[Code change snippets]

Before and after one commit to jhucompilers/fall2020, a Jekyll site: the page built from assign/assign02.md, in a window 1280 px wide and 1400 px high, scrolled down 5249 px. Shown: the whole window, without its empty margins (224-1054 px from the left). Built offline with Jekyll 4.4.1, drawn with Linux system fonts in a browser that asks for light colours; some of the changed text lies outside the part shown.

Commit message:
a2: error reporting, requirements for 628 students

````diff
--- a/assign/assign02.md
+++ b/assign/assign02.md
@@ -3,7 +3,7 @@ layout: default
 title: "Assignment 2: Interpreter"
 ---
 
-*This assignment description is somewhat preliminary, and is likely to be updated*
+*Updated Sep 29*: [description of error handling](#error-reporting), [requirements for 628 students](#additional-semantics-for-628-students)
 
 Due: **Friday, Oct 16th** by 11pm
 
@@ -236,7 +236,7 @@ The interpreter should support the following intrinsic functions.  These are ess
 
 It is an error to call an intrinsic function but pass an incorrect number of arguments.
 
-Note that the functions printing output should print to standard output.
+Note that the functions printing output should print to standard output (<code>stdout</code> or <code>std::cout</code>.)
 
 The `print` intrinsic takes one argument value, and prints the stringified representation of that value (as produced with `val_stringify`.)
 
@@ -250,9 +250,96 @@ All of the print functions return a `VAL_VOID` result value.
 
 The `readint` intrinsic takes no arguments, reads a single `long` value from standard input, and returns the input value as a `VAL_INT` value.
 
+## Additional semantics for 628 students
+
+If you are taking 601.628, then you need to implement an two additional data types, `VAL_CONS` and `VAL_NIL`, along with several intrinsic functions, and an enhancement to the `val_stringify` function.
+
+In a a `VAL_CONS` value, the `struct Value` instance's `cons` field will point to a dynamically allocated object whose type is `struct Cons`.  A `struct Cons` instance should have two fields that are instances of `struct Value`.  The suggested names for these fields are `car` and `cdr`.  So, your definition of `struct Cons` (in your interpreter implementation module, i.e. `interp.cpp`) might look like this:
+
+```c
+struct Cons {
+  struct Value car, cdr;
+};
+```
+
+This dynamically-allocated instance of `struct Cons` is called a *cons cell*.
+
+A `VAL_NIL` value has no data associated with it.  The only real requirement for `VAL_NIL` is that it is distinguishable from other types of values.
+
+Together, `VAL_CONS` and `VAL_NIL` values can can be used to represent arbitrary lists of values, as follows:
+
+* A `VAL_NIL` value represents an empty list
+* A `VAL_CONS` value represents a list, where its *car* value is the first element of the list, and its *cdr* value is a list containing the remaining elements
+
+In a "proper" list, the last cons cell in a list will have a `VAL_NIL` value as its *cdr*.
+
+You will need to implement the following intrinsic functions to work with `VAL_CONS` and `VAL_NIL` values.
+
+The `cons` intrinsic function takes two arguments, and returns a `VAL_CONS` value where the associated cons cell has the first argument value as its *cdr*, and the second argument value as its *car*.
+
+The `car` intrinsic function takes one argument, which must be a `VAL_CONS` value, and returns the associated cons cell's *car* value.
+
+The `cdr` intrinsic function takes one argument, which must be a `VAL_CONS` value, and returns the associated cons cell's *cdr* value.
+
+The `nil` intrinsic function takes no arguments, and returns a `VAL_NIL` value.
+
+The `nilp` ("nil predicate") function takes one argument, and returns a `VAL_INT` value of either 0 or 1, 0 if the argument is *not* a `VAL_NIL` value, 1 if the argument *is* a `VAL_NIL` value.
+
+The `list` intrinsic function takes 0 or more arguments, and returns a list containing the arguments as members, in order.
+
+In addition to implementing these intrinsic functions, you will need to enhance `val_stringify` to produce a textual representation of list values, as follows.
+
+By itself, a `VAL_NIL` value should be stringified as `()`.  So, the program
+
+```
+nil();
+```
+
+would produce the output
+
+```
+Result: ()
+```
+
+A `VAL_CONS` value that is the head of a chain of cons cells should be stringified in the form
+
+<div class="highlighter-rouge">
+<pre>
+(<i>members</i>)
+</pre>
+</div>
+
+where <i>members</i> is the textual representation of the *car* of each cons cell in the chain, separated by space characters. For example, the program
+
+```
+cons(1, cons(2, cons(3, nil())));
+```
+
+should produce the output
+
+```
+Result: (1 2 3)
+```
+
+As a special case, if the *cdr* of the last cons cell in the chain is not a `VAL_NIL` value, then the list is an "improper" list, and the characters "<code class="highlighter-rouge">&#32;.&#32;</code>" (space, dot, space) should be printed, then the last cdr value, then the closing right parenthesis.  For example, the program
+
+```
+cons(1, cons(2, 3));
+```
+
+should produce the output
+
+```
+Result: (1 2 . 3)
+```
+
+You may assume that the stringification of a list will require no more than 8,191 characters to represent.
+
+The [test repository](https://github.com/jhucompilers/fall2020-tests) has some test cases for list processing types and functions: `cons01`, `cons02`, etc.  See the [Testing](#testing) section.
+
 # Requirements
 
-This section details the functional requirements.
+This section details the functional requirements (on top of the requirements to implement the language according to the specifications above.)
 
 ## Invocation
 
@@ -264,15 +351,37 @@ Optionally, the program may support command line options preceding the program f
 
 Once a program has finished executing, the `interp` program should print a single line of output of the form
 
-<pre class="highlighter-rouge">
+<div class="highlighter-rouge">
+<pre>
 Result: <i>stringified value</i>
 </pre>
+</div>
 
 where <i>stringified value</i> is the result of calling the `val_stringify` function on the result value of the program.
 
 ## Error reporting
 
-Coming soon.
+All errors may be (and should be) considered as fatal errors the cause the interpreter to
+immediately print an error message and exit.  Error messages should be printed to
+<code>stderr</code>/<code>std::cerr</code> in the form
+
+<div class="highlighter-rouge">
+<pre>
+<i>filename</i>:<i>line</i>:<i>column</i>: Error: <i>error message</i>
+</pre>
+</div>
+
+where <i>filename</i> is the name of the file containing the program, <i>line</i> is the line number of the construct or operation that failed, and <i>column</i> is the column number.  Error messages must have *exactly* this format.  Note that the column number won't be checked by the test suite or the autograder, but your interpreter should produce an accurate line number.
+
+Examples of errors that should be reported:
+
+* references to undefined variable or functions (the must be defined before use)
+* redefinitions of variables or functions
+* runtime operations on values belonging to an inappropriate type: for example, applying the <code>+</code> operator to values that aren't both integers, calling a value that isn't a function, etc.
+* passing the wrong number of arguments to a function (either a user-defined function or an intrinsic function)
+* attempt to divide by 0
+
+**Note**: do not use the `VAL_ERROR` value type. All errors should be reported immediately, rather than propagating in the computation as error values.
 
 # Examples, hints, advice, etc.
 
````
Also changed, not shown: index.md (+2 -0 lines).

[Your instructions] Give all of the lines above again, exactly as they are.

[Response to the exercise]
Before and after one commit to jhucompilers/fall2020, a Jekyll site: the page built from assign/assign02.md, in a window 1280 px wide and 1400 px high, scrolled down 5249 px. Shown: the whole window, without its empty margins (224-1054 px from the left). Built offline with Jekyll 4.4.1, drawn with Linux system fonts in a browser that asks for light colours; some of the changed text lies outside the part shown.

Commit message:
a2: error reporting, requirements for 628 students

````diff
--- a/assign/assign02.md
+++ b/assign/assign02.md
@@ -3,7 +3,7 @@ layout: default
 title: "Assignment 2: Interpreter"
 ---
 
-*This assignment description is somewhat preliminary, and is likely to be updated*
+*Updated Sep 29*: [description of error handling](#error-reporting), [requirements for 628 students](#additional-semantics-for-628-students)
 
 Due: **Friday, Oct 16th** by 11pm
 
@@ -236,7 +236,7 @@ The interpreter should support the following intrinsic functions.  These are ess
 
 It is an error to call an intrinsic function but pass an incorrect number of arguments.
 
-Note that the functions printing output should print to standard output.
+Note that the functions printing output should print to standard output (<code>stdout</code> or <code>std::cout</code>.)
 
 The `print` intrinsic takes one argument value, and prints the stringified representation of that value (as produced with `val_stringify`.)
 
@@ -250,9 +250,96 @@ All of the print functions return a `VAL_VOID` result value.
 
 The `readint` intrinsic takes no arguments, reads a single `long` value from standard input, and returns the input value as a `VAL_INT` value.
 
+## Additional semantics for 628 students
+
+If you are taking 601.628, then you need to implement an two additional data types, `VAL_CONS` and `VAL_NIL`, along with several intrinsic functions, and an enhancement to the `val_stringify` function.
+
+In a a `VAL_CONS` value, the `struct Value` instance's `cons` field will point to a dynamically allocated object whose type is `struct Cons`.  A `struct Cons` instance should have two fields that are instances of `struct Value`.  The suggested names for these fields are `car` and `cdr`.  So, your definition of `struct Cons` (in your interpreter implementation module, i.e. `interp.cpp`) might look like this:
+
+```c
+struct Cons {
+  struct Value car, cdr;
+};
+```
+
+This dynamically-allocated instance of `struct Cons` is called a *cons cell*.
+
+A `VAL_NIL` value has no data associated with it.  The only real requirement for `VAL_NIL` is that it is distinguishable from other types of values.
+
+Together, `VAL_CONS` and `VAL_NIL` values can can be used to represent arbitrary lists of values, as follows:
+
+* A `VAL_NIL` value represents an empty list
+* A `VAL_CONS` value represents a list, where its *car* value is the first element of the list, and its *cdr* value is a list containing the remaining elements
+
+In a "proper" list, the last cons cell in a list will have a `VAL_NIL` value as its *cdr*.
+
+You will need to implement the following intrinsic functions to work with `VAL_CONS` and `VAL_NIL` values.
+
+The `cons` intrinsic function takes two arguments, and returns a `VAL_CONS` value where the associated cons cell has the first argument value as its *cdr*, and the second argument value as its *car*.
+
+The `car` intrinsic function takes one argument, which must be a `VAL_CONS` value, and returns the associated cons cell's *car* value.
+
+The `cdr` intrinsic function takes one argument, which must be a `VAL_CONS` value, and returns the associated cons cell's *cdr* value.
+
+The `nil` intrinsic function takes no arguments, and returns a `VAL_NIL` value.
+
+The `nilp` ("nil predicate") function takes one argument, and returns a `VAL_INT` value of either 0 or 1, 0 if the argument is *not* a `VAL_NIL` value, 1 if the argument *is* a `VAL_NIL` value.
+
+The `list` intrinsic function takes 0 or more arguments, and returns a list containing the arguments as members, in order.
+
+In addition to implementing these intrinsic functions, you will need to enhance `val_stringify` to produce a textual representation of list values, as follows.
+
+By itself, a `VAL_NIL` value should be stringified as `()`.  So, the program
+
+```
+nil();
+```
+
+would produce the output
+
+```
+Result: ()
+```
+
+A `VAL_CONS` value that is the head of a chain of cons cells should be stringified in the form
+
+<div class="highlighter-rouge">
+<pre>
+(<i>members</i>)
+</pre>
+</div>
+
+where <i>members</i> is the textual representation of the *car* of each cons cell in the chain, separated by space characters. For example, the program
+
+```
+cons(1, cons(2, cons(3, nil())));
+```
+
+should produce the output
+
+```
+Result: (1 2 3)
+```
+
+As a special case, if the *cdr* of the last cons cell in the chain is not a `VAL_NIL` value, then the list is an "improper" list, and the characters "<code class="highlighter-rouge">&#32;.&#32;</code>" (space, dot, space) should be printed, then the last cdr value, then the closing right parenthesis.  For example, the program
+
+```
+cons(1, cons(2, 3));
+```
+
+should produce the output
+
+```
+Result: (1 2 . 3)
+```
+
+You may assume that the stringification of a list will require no more than 8,191 characters to represent.
+
+The [test repository](https://github.com/jhucompilers/fall2020-tests) has some test cases for list processing types and functions: `cons01`, `cons02`, etc.  See the [Testing](#testing) section.
+
 # Requirements
 
-This section details the functional requirements.
+This section details the functional requirements (on top of the requirements to implement the language according to the specifications above.)
 
 ## Invocation
 
@@ -264,15 +351,37 @@ Optionally, the program may support command line options preceding the program f
 
 Once a program has finished executing, the `interp` program should print a single line of output of the form
 
-<pre class="highlighter-rouge">
+<div class="highlighter-rouge">
+<pre>
 Result: <i>stringified value</i>
 </pre>
+</div>
 
 where <i>stringified value</i> is the result of calling the `val_stringify` function on the result value of the program.
 
 ## Error reporting
 
-Coming soon.
+All errors may be (and should be) considered as fatal errors the cause the interpreter to
+immediately print an error message and exit.  Error messages should be printed to
+<code>stderr</code>/<code>std::cerr</code> in the form
+
+<div class="highlighter-rouge">
+<pre>
+<i>filename</i>:<i>line</i>:<i>column</i>: Error: <i>error message</i>
+</pre>
+</div>
+
+where <i>filename</i> is the name of the file containing the program, <i>line</i> is the line number of the construct or operation that failed, and <i>column</i> is the column number.  Error messages must have *exactly* this format.  Note that the column number won't be checked by the test suite or the autograder, but your interpreter should produce an accurate line number.
+
+Examples of errors that should be reported:
+
+* references to undefined variable or functions (the must be defined before use)
+* redefinitions of variables or functions
+* runtime operations on values belonging to an inappropriate type: for example, applying the <code>+</code> operator to values that aren't both integers, calling a value that isn't a function, etc.
+* passing the wrong number of arguments to a function (either a user-defined function or an intrinsic function)
+* attempt to divide by 0
+
+**Note**: do not use the `VAL_ERROR` value type. All errors should be reported immediately, rather than propagating in the computation as error values.
 
 # Examples, hints, advice, etc.
 
````
Also changed, not shown: index.md (+2 -0 lines).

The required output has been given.